Suspect Emilio Duarte-Lone was arrested by a Harris County Constable Precinct 4 deputy on December 28, 2019. Charged with Driving While Intoxicated (DWI) and Failure to Stop and Give Information (FSGI), Duarte was booked into the Harris County Jail.
Although U.S. Immigration and Customs Enforcement (ICE) confirmed to The Texan that a federal judge had issued deportation orders for Duarte-Lone in October 2019, Harris County Criminal Court 15 authorized Duarte’s release on a $100 General Order Bond.
Originally scheduled for arraignment in court on January 3, Duarte’s case was reset for January 24. The reset documentation states that there was “no answer” on January 3, and Duarte’s signature does not appear on the form.
On January 24, records filed with the Harris County District Clerk indicate that the judge revoked and raised Duarte’s $100 bond to a $201 bond and issued a warrant for non-appearance, but Duarte is not in custody at this time.
While drunk-driving fatalities have declined in the U.S. over the past several decades, they still accounted for 29 percent of all traffic fatalities in 2017, according to the Foundation for Advancing Alcohol Responsibility.
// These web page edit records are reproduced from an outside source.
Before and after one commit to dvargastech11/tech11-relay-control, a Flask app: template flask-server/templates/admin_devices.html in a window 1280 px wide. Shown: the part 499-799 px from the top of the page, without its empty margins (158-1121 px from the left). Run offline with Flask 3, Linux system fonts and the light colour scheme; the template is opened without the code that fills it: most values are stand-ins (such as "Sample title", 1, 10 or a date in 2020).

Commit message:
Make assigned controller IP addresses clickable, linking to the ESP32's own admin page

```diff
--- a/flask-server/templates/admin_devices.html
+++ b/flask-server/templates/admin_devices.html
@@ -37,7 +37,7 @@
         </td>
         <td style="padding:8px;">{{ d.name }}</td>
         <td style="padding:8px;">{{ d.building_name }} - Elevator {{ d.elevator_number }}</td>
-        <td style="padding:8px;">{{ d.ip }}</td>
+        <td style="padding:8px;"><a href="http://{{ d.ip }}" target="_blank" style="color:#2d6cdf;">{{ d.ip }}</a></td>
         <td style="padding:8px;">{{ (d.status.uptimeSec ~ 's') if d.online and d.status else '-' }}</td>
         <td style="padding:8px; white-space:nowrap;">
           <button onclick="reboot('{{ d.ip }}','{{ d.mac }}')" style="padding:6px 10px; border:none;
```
An ICE summary report of Enforcement and Removal Operations for Fiscal Year 2018 indicates that among the more than 158,000 ICE arrests that year, some 80,730 had either convictions or pending charges for DUI.
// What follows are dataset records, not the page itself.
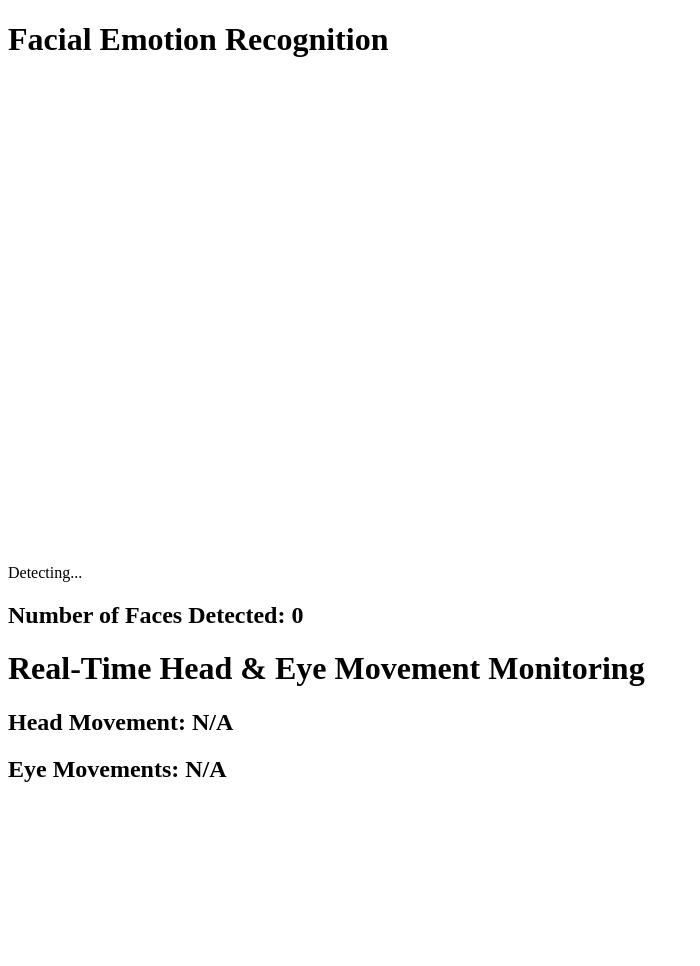
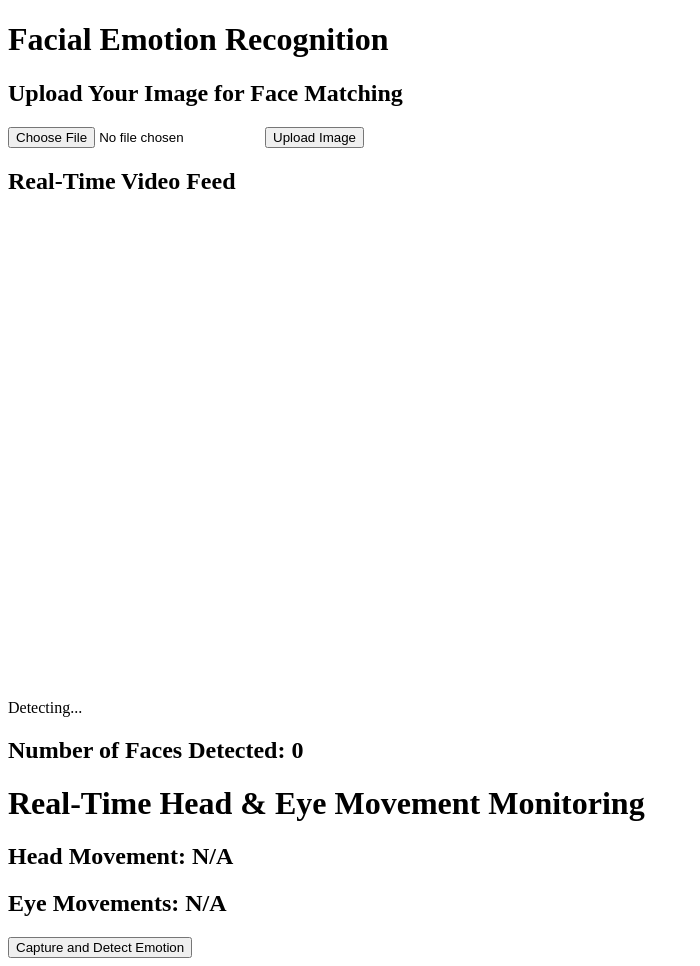
Before and after one commit to MohanraajiGridDynamics/Facial_Emotion_detection, a Django app: page / in a window 1280 px wide. Shown: the whole page, without its empty margins (0-700 px from the left). Before the commit the page ends 782 px from the top, so only its background shows below. Run offline with Django 5.2, Linux system fonts and the light colour scheme; parts of the project's set-up code (start-up, migrations or seed data) failed here and were passed over.

Commit message:
Face Recog not working after integration

```diff
--- a/emotion/templates/index.html
+++ b/emotion/templates/index.html
@@ -7,14 +7,18 @@
 </head>
 <body>
     <h1>Facial Emotion Recognition</h1>
+
+    <!-- Image Upload Section -->
+    <h2>Upload Your Image for Face Matching</h2>
+    <form id="uploadForm" enctype="multipart/form-data" method="POST">
+        {% csrf_token %}
+        <input type="file" name="reference_image" accept="image/*" required>
+        <button type="submit">Upload Image</button>
+    </form>
+
+    <!-- Real-Time Video Feed -->
+    <h2>Real-Time Video Feed</h2>
     <video id="video" width="640" height="480" autoplay></video>
-<!--    <button onclick="capture()">Capture</button>-->
-<!--    <canvas id="canvas" width="640" height="480"></canvas>-->
-<!--    <img id="photo" style="display:none">-->
-<!--    <button onclick="captureAndDetect()">Capture & Detect Emotion</button>-->
-<!--    <p id="emotion-output">Detected Emotion: </p>-->
-
-    <video id="videoStream" autoplay></video>
     <div id="emotionOutput">Detecting...</div>
     <h2>Number of Faces Detected: <span id="face-count">0</span></h2>
 
@@ -24,8 +28,26 @@
         <h2>Eye Movements: <span id="eye-directions">N/A</span></h2>
     </div>
 
+    <!-- Capture Image and Detect Emotion Button -->
+    <button id="captureButton" onclick="captureAndDetect()">Capture and Detect Emotion</button>
+
     <script>
+        // Upload image and start face matching
+        document.getElementById("uploadForm").addEventListener("submit", function(event) {
+            event.preventDefault();
+            let formData = new FormData(this);
+            fetch('/upload_image/', {
+                method: 'POST',
+                body: formData
+            })
+            .then(response => response.json())
+            .then(data => {
+                console.log("Image uploaded successfully. Starting face match...");
+            })
+            .catch(error => console.error("Error uploading image:", error));
+        });
 
+        // Fetch emotion every 2 seconds
         function fetchEmotion() {
             fetch("/detect_emotion/")
                 .then(response => {
@@ -41,38 +63,24 @@
                     console.error("Error fetching emotion:", error);
                 });
         }
-
-        // Fetch emotion every 2 seconds
         setInterval(fetchEmotion, 2000);
 
+        // Video setup
         let video = document.getElementById('video');
         navigator.mediaDevices.getUserMedia({ video: true })
             .then(stream => { video.srcObject = stream });
 
-        function capture() {
-            let canvas = document.getElementById('canvas');
-            let context = canvas.getContext('2d');
-            context.drawImage(video, 0, 0, 640, 480);
-            let data = canvas.toDataURL('image/png');
-            fetch('/detect/', {
-                method: 'POST',
-                body: JSON.stringify({ image: data }),
-                headers: { 'Content-Type': 'application/json' }
-            })
-            .then(response => response.json())
-            .then(data => alert('Emotion: ' + data.emotion));
-        }
-
+        // Capture and detect emotion
         function captureAndDetect() {
             fetch('/detect_emotion/')
                 .then(response => response.json())
                 .then(data => {
-                document.getElementById('emotion-output').innerText = "Detected Emotion: " + data.emotion;
+                    document.getElementById('emotionOutput').innerText = "Detected Emotion: " + data.emotion;
                 })
                 .catch(error => console.error('Error:', error));
         }
 
-
+        // Update face count every 2 seconds
         function updateFaceCount() {
             fetch("{% url 'count_faces' %}")
                 .then(response => response.json())
@@ -81,10 +89,9 @@
                 })
                 .catch(error => console.error("Error fetching face count:", error));
         }
-
-        // Update face count every 2 seconds
         setInterval(updateFaceCount, 2000);
 
+        // Update head and eye movement
         function updateMovement() {
             fetch("{% url 'monitor_movement' %}")
                 .then(response => response.json())
@@ -94,8 +101,6 @@
                 })
                 .catch(error => console.error("Error fetching movement:", error));
         }
-
-        // Update every 2 seconds
         setInterval(updateMovement, 2000);
     </script>
 </body>
--- a/emotion/views.py
+++ b/emotion/views.py
@@ -1,19 +1,18 @@
 import cv2
 import numpy as np
 import os
+from django.core.files.storage import FileSystemStorage
 from django.http import JsonResponse, StreamingHttpResponse
 from django.shortcuts import render
 from tensorflow.keras.models import load_model
-from tensorflow import keras
-import time
+import face_recognition
+from .face_match import run_face_match  # Assuming face_match.py is in the same directory
 
-# Define base directory and model path for your emotion model (unchanged)
+# Define base directory and model path for your emotion model
 BASE_DIR = os.path.dirname(os.path.abspath(__file__))
 MODEL_PATH = os.path.join(BASE_DIR, "emotion_model_fixed.hdf5")
 
-cap = None
-
-
+# Load the emotion detection model
 if not os.path.exists(MODEL_PATH):
     raise FileNotFoundError(f"❌ Model file not found: {MODEL_PATH}")
 
@@ -23,11 +22,15 @@ try:
 except Exception as e:
     print(f"❌ Error loading model: {e}")
 
+# Emotion labels for prediction
 emotion_labels = ['Angry', 'Disgust', 'Fear', 'Happy', 'Neutral', 'Sad', 'Surprise']
 
-# Initialize Haar cascades
+# Initialize Haar cascades for face and eye detection
+#face_cascade = cv2.CascadeClassifier(cv2.data.haarcascades + 'haarcascade_frontalface_default.xml')
 face_cascade = cv2.CascadeClassifier(cv2.data.haarcascades + 'haarcascade_frontalface_default.xml')
 eye_cascade = cv2.CascadeClassifier(cv2.data.haarcascades + 'haarcascade_eye.xml')
+
+print("Cascade loaded:", face_cascade.empty())  # If True, it failed to load
 
 
 def home(request):
@@ -35,6 +38,28 @@ def home(request):
     Render the main page.
     """
     return render(request, 'index.html')
+
+
+def upload_image(request):
+    """
+    Handle the uploaded image, save it, and run face match and emotion detection.
+    """
+    if request.method == 'POST' and request.FILES['reference_image']:
+        uploaded_file = request.FILES['reference_image']
+
+        # Save the uploaded image to the file system
+        fs = FileSystemStorage()
+        filename = fs.save(uploaded_file.name, uploaded_file)
+        file_url = fs.url(filename)
+
+        # Run face match on the uploaded image
+        reference_image_path = os.path.join(fs.location, filename)
+        print(f"[INFO] Reference Image Path: {reference_image_path}")
+        run_face_match(reference_image_path)  # Face match logic here
+
+        return JsonResponse({'message': 'Face match started', 'file_url': file_url})
+
+    return render(request, 'upload_image.html')
 
 
 def detect_emotion(request):
@@ -70,8 +95,6 @@ def detect_emotion(request):
         return JsonResponse({'emotion': emotion})
 
     return JsonResponse({'emotion': 'Unknown'})
-
-
 
 
 def count_faces(request):
@@ -177,17 +200,13 @@ def monitor_head_eye_movement(request):
             else:
                 eye_direction = f"{eye_vertical} {eye_horizontal}" if eye_vertical != "Center" else eye_horizontal
 
-            #eye_directions.append(eye_direction)
             eye_directions.clear()
             eye_directions.append(eye_direction)
 
-
     result = {
         "head_direction": head_direction,
-       # "eye_directions": eye_directions
         "eye_directions": eye_directions
     }
     print("🔍 Head Movement:", head_direction)
-    #print("🔍 Eye Movement:", eye_directions)
     print("🔍 Eye Movement:", eye_directions)
     return JsonResponse(result)
```
Lines whose indentation alone changed are shown as unchanged.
An analysis from Mothers Against Drunk Driving (MADD) claims that “an average drunk driver has driven over 80 times before his first arrest,” and that “about one-third of all drivers arrested or convicted of drunk driving are repeat offenders.”
Duarte’s deportation orders preceded his arrest, but several Democratic candidates for president have called for deportation policy changes, including for those with criminal records or pending charges.
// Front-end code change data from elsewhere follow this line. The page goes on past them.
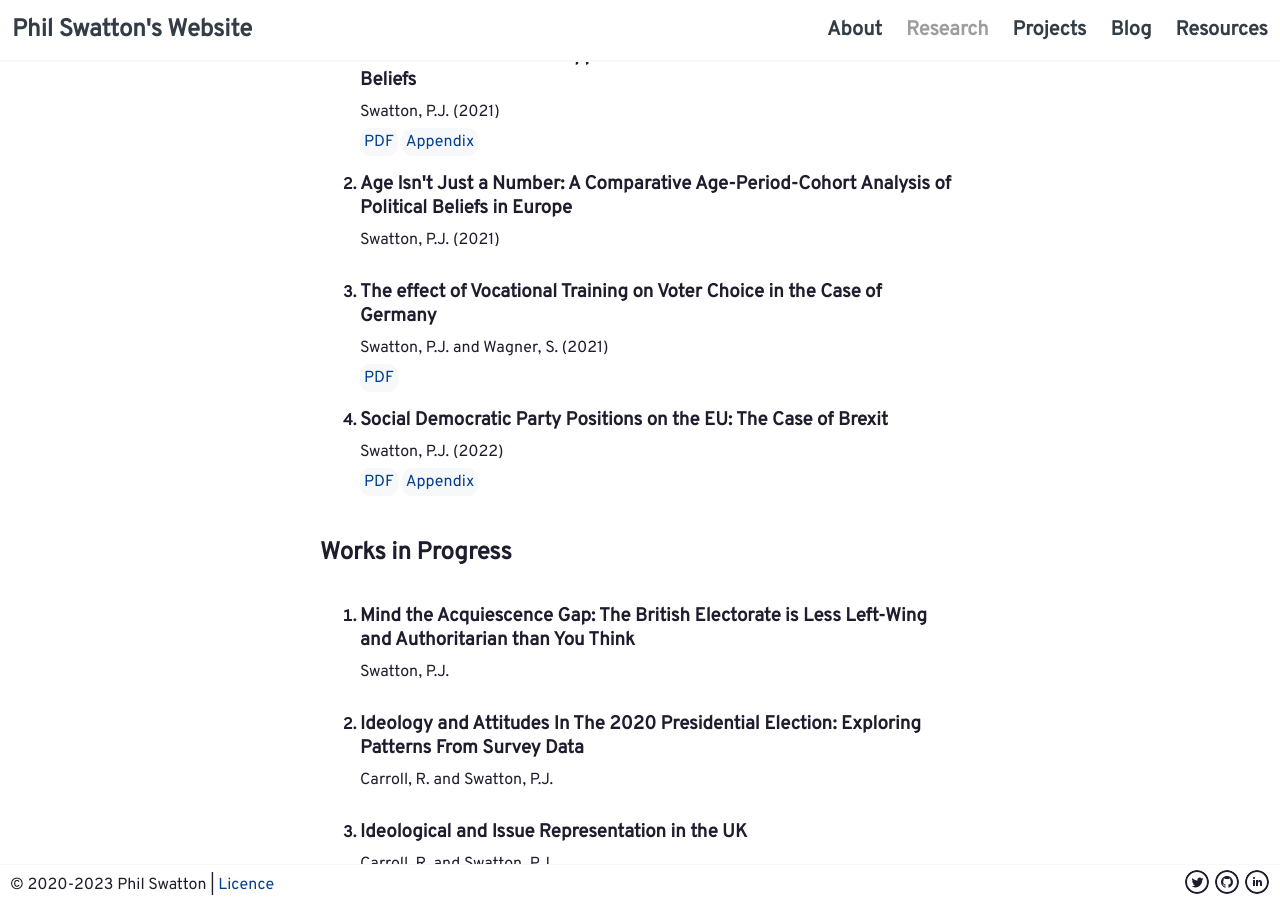
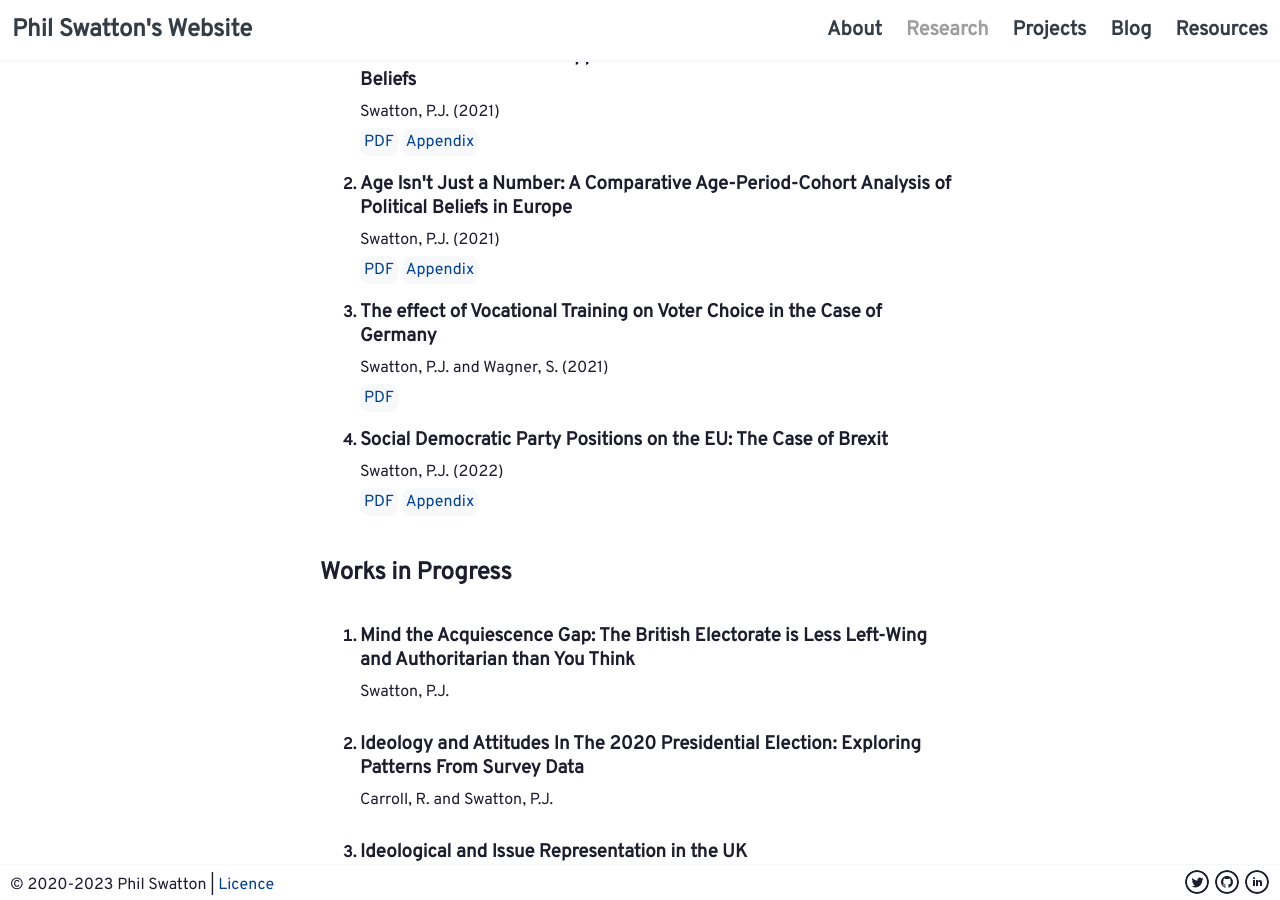
Before and after one commit to philswatton/philswatton.github.io, a Jekyll site: the page built from research.html, in a window 1280 px wide and 900 px high, scrolled down 804 px. Built offline with Jekyll 4.4.1, drawn with Linux system fonts in a browser that asks for light colours.

Commit message:
APC paper

```diff
--- a/_data/working.yml
+++ b/_data/working.yml
@@ -6,6 +6,8 @@
 - title: Age Isn't Just a Number&#58; A Comparative Age-Period-Cohort Analysis of Political Beliefs in Europe
   authors: Swatton, P.J.
   year: 2021
+  pdf: /papers/apc-lr.pdf
+  app: /papers/apc-lr_appendix.pdf
 - title: The effect of Vocational Training on Voter Choice in the Case of Germany
   authors: Swatton, P.J. and Wagner, S.
   year: 2021
```
Also changed, not shown: 2 other files.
Former Vice President Joe Biden recently stated that he would fire ICE agents who arrest for anything other than a felony, and Biden specifically stated that he did not consider drunk driving to be a felony.
Senator Bernie Sanders (I-VT) has called for a moratorium on all deportations, including for those with criminal convictions or charges, and South Bend Mayor Pete Buttigieg’s immigration plan would implement enforcement efforts only “on people who have committed serious crimes.”
Although Texas law prohibits so-called “Sanctuary City” or “Sanctuary County” policies, it is unclear as to whether arrestees with deportation orders are correctly identified when processed through the Harris County Jail.
In 2017, Harris County Sheriff Ed Gonzalez (D) announced that his department would no longer participate in the voluntary federal 287(g) program, under which deputies are trained to identify suspects with deportation orders.
Democratic presidential candidates Senator Elizabeth Warren (D-MA) and Buttigieg have both promised to end the 287(g) program altogether.
Earlier this week, Sheriff Gonzalez implemented a new “cite and release” policy for certain misdemeanors, but DWI offenses were not listed as eligible for immediate release, indicating that DWI suspects will still be arrested and processed through the county jail system.
Since most first and second offense DWI charges are classified as misdemeanors in Texas, criminal court judges can impose minimal bond conditions for pretrial release, particularly in Harris County where a federal judge has approved a consent decree curtailing the use of bonds to compel court appearances.
Disclosure: Unlike almost every other media outlet, The Texan is not beholden to any special interests, does not apply for any type of state or federal funding, and relies exclusively on its readers for financial support. If you’d like to become one of the people we’re financially accountable to, click here to subscribe.
Holly Hansen is a freelance writer living in Harris County. Her former column, “All In Perspective” ran in The Georgetown Advocate, Jarrell Star Ledger, and The Hill Country News, and she has contributed to a variety of Texas digital media outlets. She graduated summa cum laude from the University of Central Florida with a degree in History, and in addition to writing about politics and policy, also writes about faith and culture.